Next executive pay soars by 70% despite slump in shares

Click to follow
The Independent Online

Next, the high street retailer, last year rewarded its directors with bonuses worth half their salaries, despite the poor performance of the group's shares.

Next, the high street retailer, last year rewarded its directors with bonuses worth half their salaries, despite the poor performance of the group's shares.

The executive directors each received the maximum payout allowed under its bonus scheme for the year to 31 January 2000, figures in the company's annual report showed. In the previous year, they got no bonus payments.

The four executive directors were awarded total bonuses of £613,000, the maximum payout permitted - of half salary - in each case. That took total executive director remuneration to £1.9m, up 73 per cent from £1.1m the previous year.

David Jones, the chief executive, was awarded a bonus of £275,000 for last year, on top of his salary of £550,000. That took his total pay package to £855,000, up from £501,000 the previous year.
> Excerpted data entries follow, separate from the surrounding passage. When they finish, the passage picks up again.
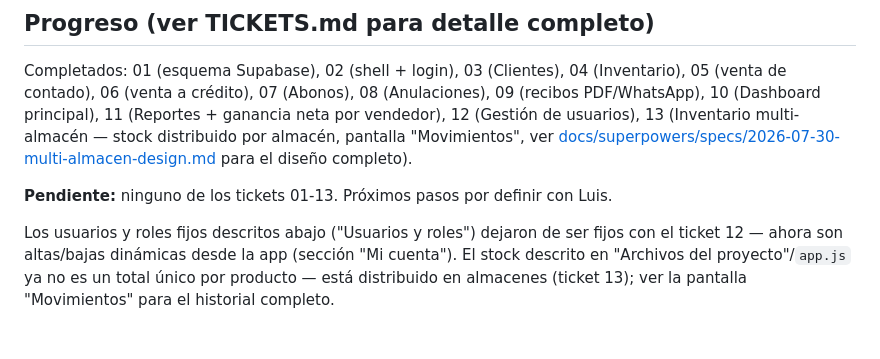
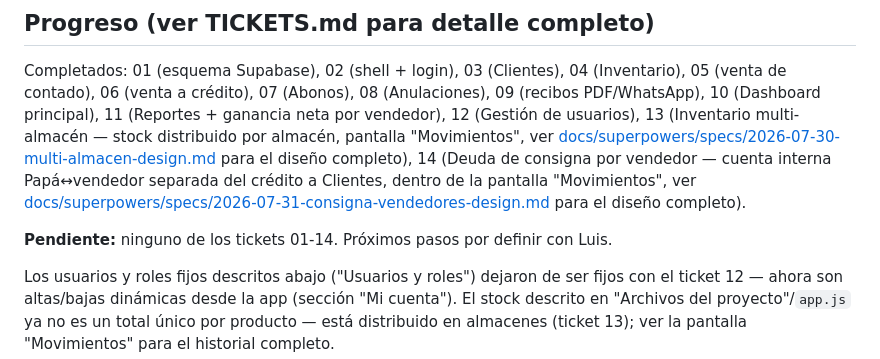
Before and after one commit to ciegus/Ventas-Familia, a Markdown page: CLAUDE.md, the part around the change. Drawn GitHub-style; blank space fills up the shorter version.

```diff
--- a/CLAUDE.md
+++ b/CLAUDE.md
@@ -90,9 +90,12 @@ Completados: 01 (esquema Supabase), 02 (shell + login), 03 (Clientes), 04 (Inven
 PDF/WhatsApp), 10 (Dashboard principal), 11 (Reportes + ganancia neta por vendedor),
 12 (Gestión de usuarios), 13 (Inventario multi-almacén — stock distribuido por almacén,
 pantalla "Movimientos", ver [docs/superpowers/specs/2026-07-30-multi-almacen-design.md](docs/superpowers/specs/2026-07-30-multi-almacen-design.md)
+para el diseño completo), 14 (Deuda de consigna por vendedor — cuenta interna
+Papá↔vendedor separada del crédito a Clientes, dentro de la pantalla "Movimientos", ver
+[docs/superpowers/specs/2026-07-31-consigna-vendedores-design.md](docs/superpowers/specs/2026-07-31-consigna-vendedores-design.md)
 para el diseño completo).
 
-**Pendiente:** ninguno de los tickets 01-13. Próximos pasos por definir con Luis.
+**Pendiente:** ninguno de los tickets 01-14. Próximos pasos por definir con Luis.
 
 Los usuarios y roles fijos descritos abajo ("Usuarios y roles") dejaron de ser fijos con
 el ticket 12 — ahora son altas/bajas dinámicas desde la app (sección "Mi cuenta"). El
```
Also changed, not shown: TICKETS.md (+53 -0 lines).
David Keens, the finance director, took home a total of £386,000, compared with £244,000 the year before. Andrew Varley, meanwhile, saw his take-home pay rise to £315,000 from £188,000, while the other executive director, Simon Wolfson, saw his package increase to £350,000 from £191,000 the year before.

Next's shares have fallen from highs of 838p a year ago to as low as 430p. They closed yesterday at 502.5p, up 11.5p on the day. Next's bonus scheme, however, is based on earnings per share, which increased by 13 per cent to 38.4p over the period. A spokesman for Next said: "Profits are the thing the directors can control. If the stock market does not recognise earnings growth, there's not much they can do about it."

Matthew Taylor, the company's house broker at Warburg Dillon Read, said: "If you compare the levels of pay at Next to companies of a similar size, the level of remuneration is very modest. The share price performance needs to be put in the context of a sector in which virtually every stock is massively lower than it was a year ago."

An independent analyst said: "The Next management have done a reasonable job, but they need to be more imaginative, do something more dramatic. The growth prospects are not exciting."

Comments